Colorado-based Liberty Media will buy the stake from Apollo Management, Oaktree Capital Management and Crestview Partners, the companies said in a joint statement.
Liberty Media will pay $95.50 for each Charter share, a discount of 2.6 per cent to Charter's Monday closing price of $98.04.
The deal comes a month after Liberty Media's European arm Liberty Global agreed to buy UK cable operator Virgin Media Inc in a $15.75-billion in a cash and stock deal. Including debt, the deal is valued more than $23 billion. (See: Liberty Global strikes Virgin Media deal for $15.75 bn)
In early March, Apollo Global and Oaktree had announced plans to sell about 6.2 million and 3.1 million of Charter shares respectively in an offering underwritten by Goldman Sachs.
Under the deal, Liberty Media has agreed to not raise its stake in Charter above 35 per cent until January 2016 and 39.99 per cent thereafter.
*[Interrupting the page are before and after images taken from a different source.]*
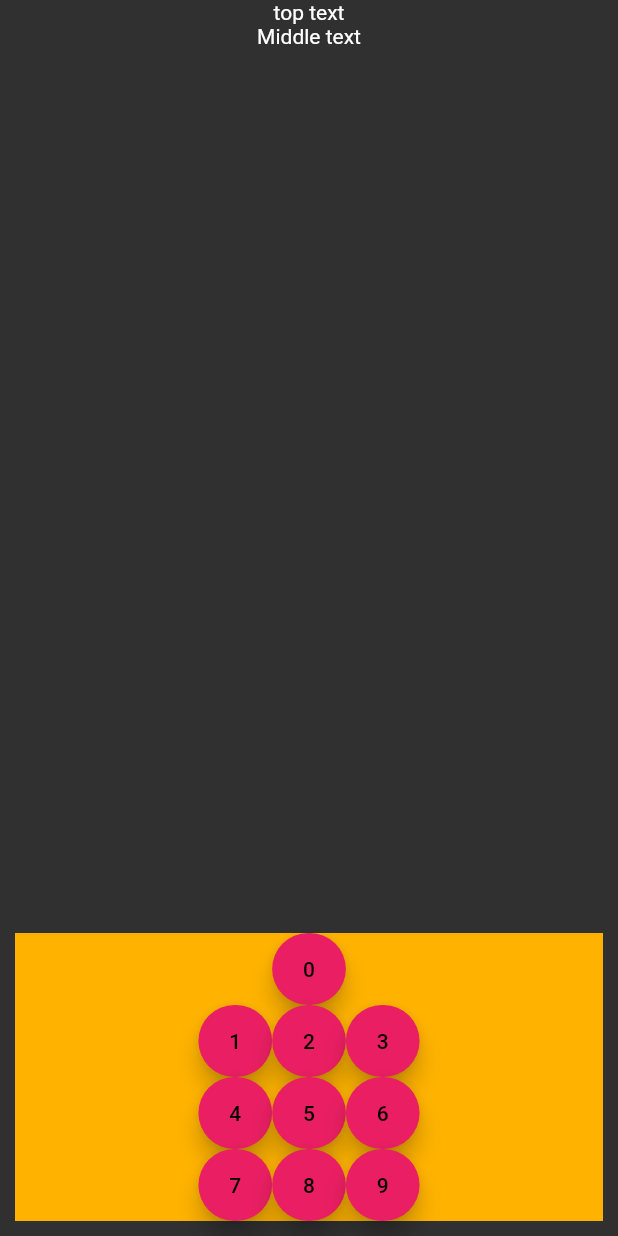
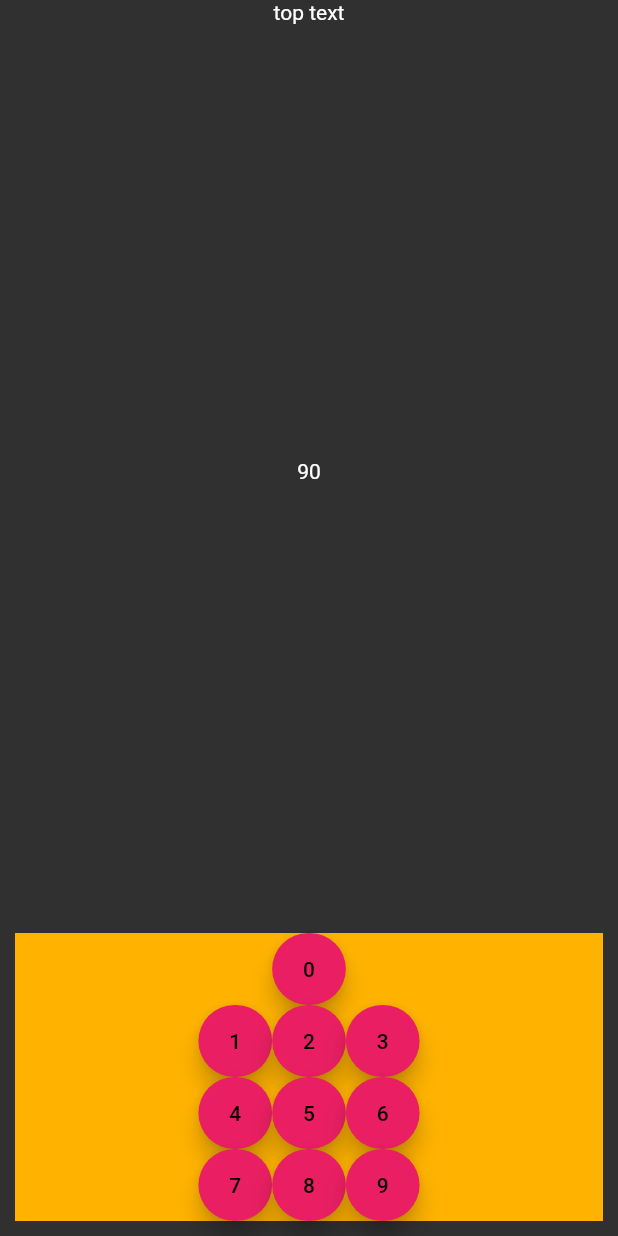
Before and after one commit to Penjat/FlutterPITester, a Flutter app: the screen it shows after launch, after a tap on an icon or button, on a phone screen of 412 x 824 dp. Run offline on Flutter 3.47's test engine with Material 2 defaults, Android fonts, the light colour scheme and no system bars; our stand-ins replace rxdart.

Commit message:
Print text to screen.

```diff
--- a/lib/src/blocs/pi_tester_bloc.dart
+++ b/lib/src/blocs/pi_tester_bloc.dart
@@ -4,7 +4,7 @@ import 'package:rxdart/rxdart.dart';
 
 class PITesterBloc {
   final _intents = PublishSubject<PITesterIntent>();
-  int numberOfPresses = 0;
+  String digitsTyped = "";
   Observable<PITesterResult> get _results => _intents.map(intentToResult);
   Observable<PITesterViewState> get viewState => _results.map(resultToState).startWith(PITesterViewState("this is the initial state."));
 
@@ -13,15 +13,17 @@ class PITesterBloc {
   }
 
   PITesterViewState resultToState(PITesterResult result) {
-    if(result is CorrectResult){
-      return PITesterViewState("that is correct");
-    }
-    return PITesterViewState("hello this is from a function " + numberOfPresses.toString());
+    // if(result is CorrectResult){
+    //   return PITesterViewState("that is correct ");
+    // }
+    return PITesterViewState(digitsTyped);
   }
 
   PITesterResult intentToResult(PITesterIntent intent) {
     if(intent is PressedKey) {
+
       PressedKey pressedKeyIntnet = intent as PressedKey;
+      digitsTyped = digitsTyped + pressedKeyIntnet.keyNumber.toString();
       if(pressedKeyIntnet.keyNumber == 4) {
         return CorrectResult();
       }
--- a/lib/src/ui/Keypad.dart
+++ b/lib/src/ui/Keypad.dart
@@ -1,6 +1,8 @@
 import 'package:flutter/material.dart';
 
 class DigitKeypad extends StatelessWidget {
+  DigitKeypad(this.pressedKey);
+  Function pressedKey;
   @override
   Widget build(BuildContext context) {
     return Container(
@@ -38,24 +40,12 @@ class DigitKeypad extends StatelessWidget {
       ),
     );
   }
-  pressedKey(int keyNumber) {
-    print("pressed key " + keyNumber.toString());
-  }
-}
-
-class KeypadKey extends StatelessWidget {
-  KeypadKey(this.myNumber, this.pressedFunction);
-
-  Function pressedFunction;
-  int myNumber;
-
-  @override
-  Widget build(BuildContext context) {
+  Widget KeypadKey(int number, Function pressedFunction){
     return FloatingActionButton.extended(
       onPressed: () {
-        pressedFunction(myNumber);
+        pressedFunction(number);
       },
-      label: Text(myNumber.toString()),
+      label: Text(number.toString()),
       backgroundColor: Colors.pink,
     );
   }
--- a/lib/src/ui/pi_tester_view_controller.dart
+++ b/lib/src/ui/pi_tester_view_controller.dart
@@ -13,32 +13,33 @@ class PITesterViewController extends StatelessWidget {
       stream: piTesterBloc.viewState,
       builder: (context, AsyncSnapshot<PITesterViewState> snapshot) {
         if (snapshot.hasData) {
-          return PITesterView();
+          return View(snapshot.data);
         } else if (snapshot.hasError) {
           return Text(snapshot.error.toString());
         }
         return ElevatedButton(
-            onPressed: keyPressed, child: Text("no data yet"));
+            onPressed: pressedKey(9), child: Text("no data yet"));
       },
     );
   }
 
-  void keyPressed() {
-    piTesterBloc.processInput(PressedKey(4));
-  }
-}
-
-class PITesterView extends StatelessWidget {
-  @override
-  Widget build(BuildContext context) {
+  Widget View(PITesterViewState viewState) {
     return Center(
       child: Column(
         children: [
           Text("top text"),
-          Expanded(child: Text("Middle text"),),
-          DigitKeypad(),
+          Expanded(
+            child: Center(
+              child: Text(viewState.displayNumber),
+            ),
+          ),
+          DigitKeypad(pressedKey),
         ],
       ),
     );
   }
+
+  pressedKey(int keyNumber) {
+    piTesterBloc.processInput(PressedKey(keyNumber));
+  }
 }
```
''We are pleased with Charter's market position and growth opportunities and believe that the company's investments in its high-capacity digital network which provides digital HD and on demand television, high-speed data and voice, will benefit its customers and shareholders alike,'' Malone said in a statement.
Saddled with debt of around $22 billion, Connecticut-based Charter had filed for Chapter 11 bankruptcy protection in March 2009, emerged from it in November 2009 the same year.
With a market cap of $9.9 billion, Nasdaq-listed Charter provides advanced video, high-speed internet, and telephone services to about 5.2 million residential and business customers in 25 US states.
Last month it agreed to acquire Cablevision System Corp's western cable asset Optimum West for $1.63 billion.
Colorado-based Liberty Media owns interests in a broad range of media, communications and entertainment businesses. Its subsidiaries include premium home entertainment provider Starz, Atlanta National League Baseball Club, and location service provider True Positon.
The company also has stakes in satellite radio service provider SiriusXM Radio Inc, concert firm Live Nation Entertainment Inc, book retailer Barnes & Noble Inc as well as minority interests in media and entertainment giants Time Warner Inc and Viacom.
Over the last few years, Malone, who made his fortune by selling the company he founded Tele-Communications to AT&T for $48 billion in 1998, has restructured his media empire into several smaller businesses, to improve efficiency and obtain tax benefits.
In November 2011, Liberty Media spun off its video and online commerce businesses, including QVC, Backcountry.com and Bodybuilding.com, to form Liberty Interactive and last year spun off its premium cable business Starz LLC to a separately traded company.
The Starz spin-off left Liberty Media with about $1.8 billion in cash and debt free, giving it a free hand to make large acquisitions.